• _Exercise prompt_:
Without pictures, retype the following entries exactly.

[Detected change data]
# # # # #

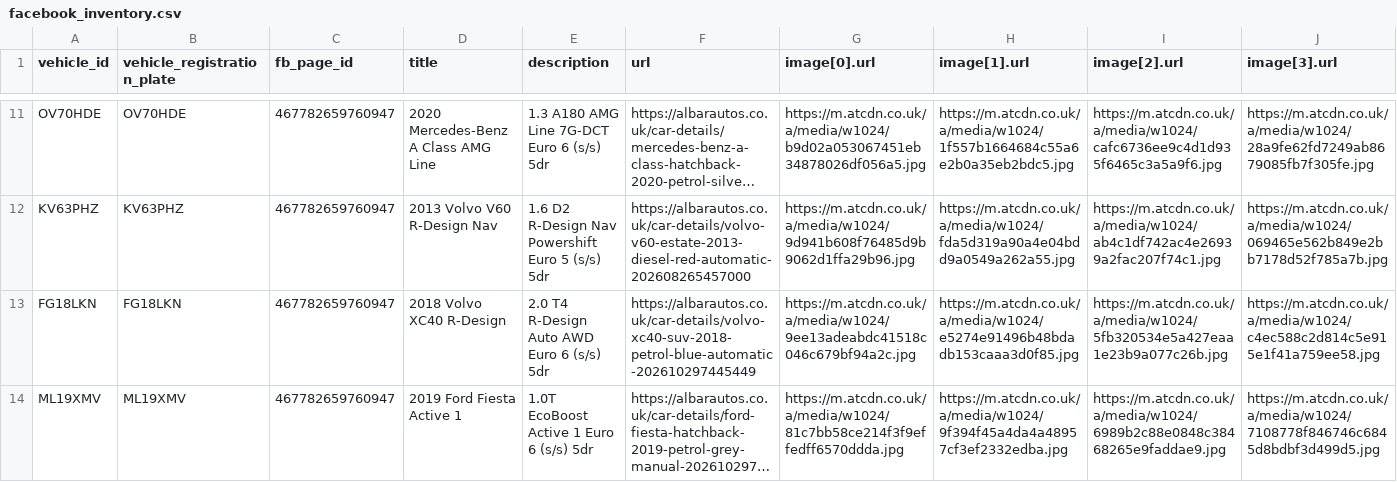
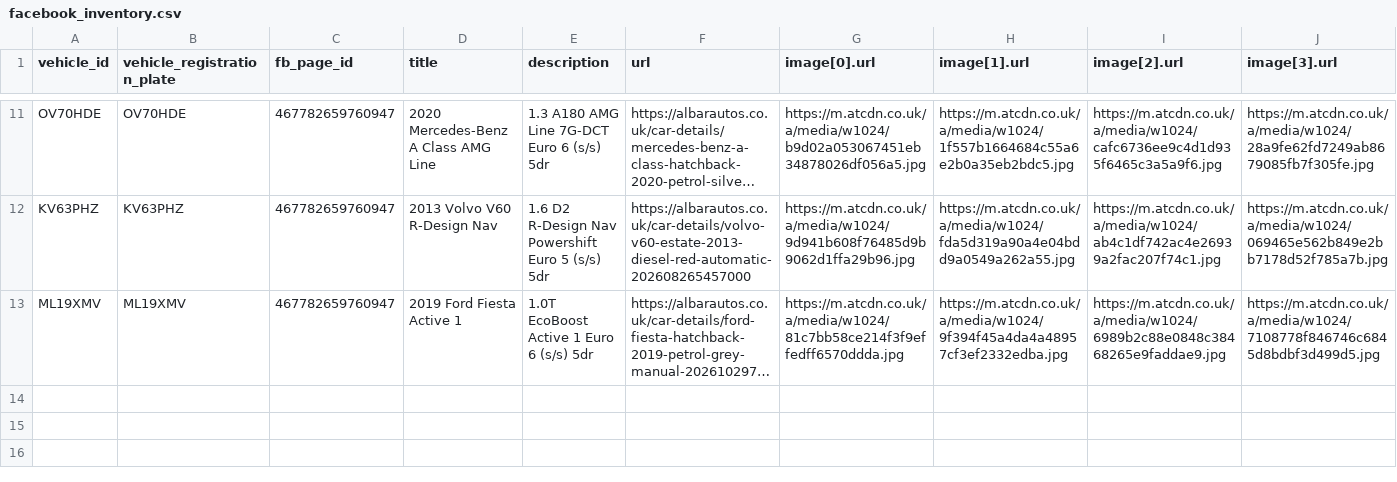
Before and after one commit to oli-a11y/albar-meta-feed, a CSV file: facebook_inventory.csv, drawn as a sheet; only a part is shown, gaps mark what is left out; long unchanged cells end in …; rows hold the shown columns only; the diff names each change by its address in the sheet, - before the commit and + after, or states it on an @@ line.

```diff
--- a/facebook_inventory.csv
+++ b/facebook_inventory.csv
-row 13: FG18LKN | FG18LKN | 467782659760947 | 2018 Volvo XC40 R-Design | 2.0 T4 R-Design Auto AWD Euro 6 (s/s) 5dr | https://albarautos.co.uk/car-details/volvo-xc40-suv-2018-petrol-blue-automatic-202610297445449 | https://m.atcdn.co.uk/a/media/w1024/9ee13adeabdc41518c046c679bf94a2c.jpg | https://m.atcdn.co.uk/a/media/w1024/e5274e91496b48bdadb153caaa3d0f85.jpg | https://m.atcdn.co.uk/a/media/w1024/5fb320534e5a427eaa1e23b9a077c26b.jpg | https://m.atcdn.co.uk/a/media/w1024/c4ec588c2d814c5e915e1f41a759ee58.jpg
```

# # # # #

• _Problem solution_:
Before and after one commit to oli-a11y/albar-meta-feed, a CSV file: facebook_inventory.csv, drawn as a sheet; only a part is shown, gaps mark what is left out; long unchanged cells end in …; rows hold the shown columns only; the diff names each change by its address in the sheet, - before the commit and + after, or states it on an @@ line.

```diff
--- a/facebook_inventory.csv
+++ b/facebook_inventory.csv
-row 13: FG18LKN | FG18LKN | 467782659760947 | 2018 Volvo XC40 R-Design | 2.0 T4 R-Design Auto AWD Euro 6 (s/s) 5dr | https://albarautos.co.uk/car-details/volvo-xc40-suv-2018-petrol-blue-automatic-202610297445449 | https://m.atcdn.co.uk/a/media/w1024/9ee13adeabdc41518c046c679bf94a2c.jpg | https://m.atcdn.co.uk/a/media/w1024/e5274e91496b48bdadb153caaa3d0f85.jpg | https://m.atcdn.co.uk/a/media/w1024/5fb320534e5a427eaa1e23b9a077c26b.jpg | https://m.atcdn.co.uk/a/media/w1024/c4ec588c2d814c5e915e1f41a759ee58.jpg
```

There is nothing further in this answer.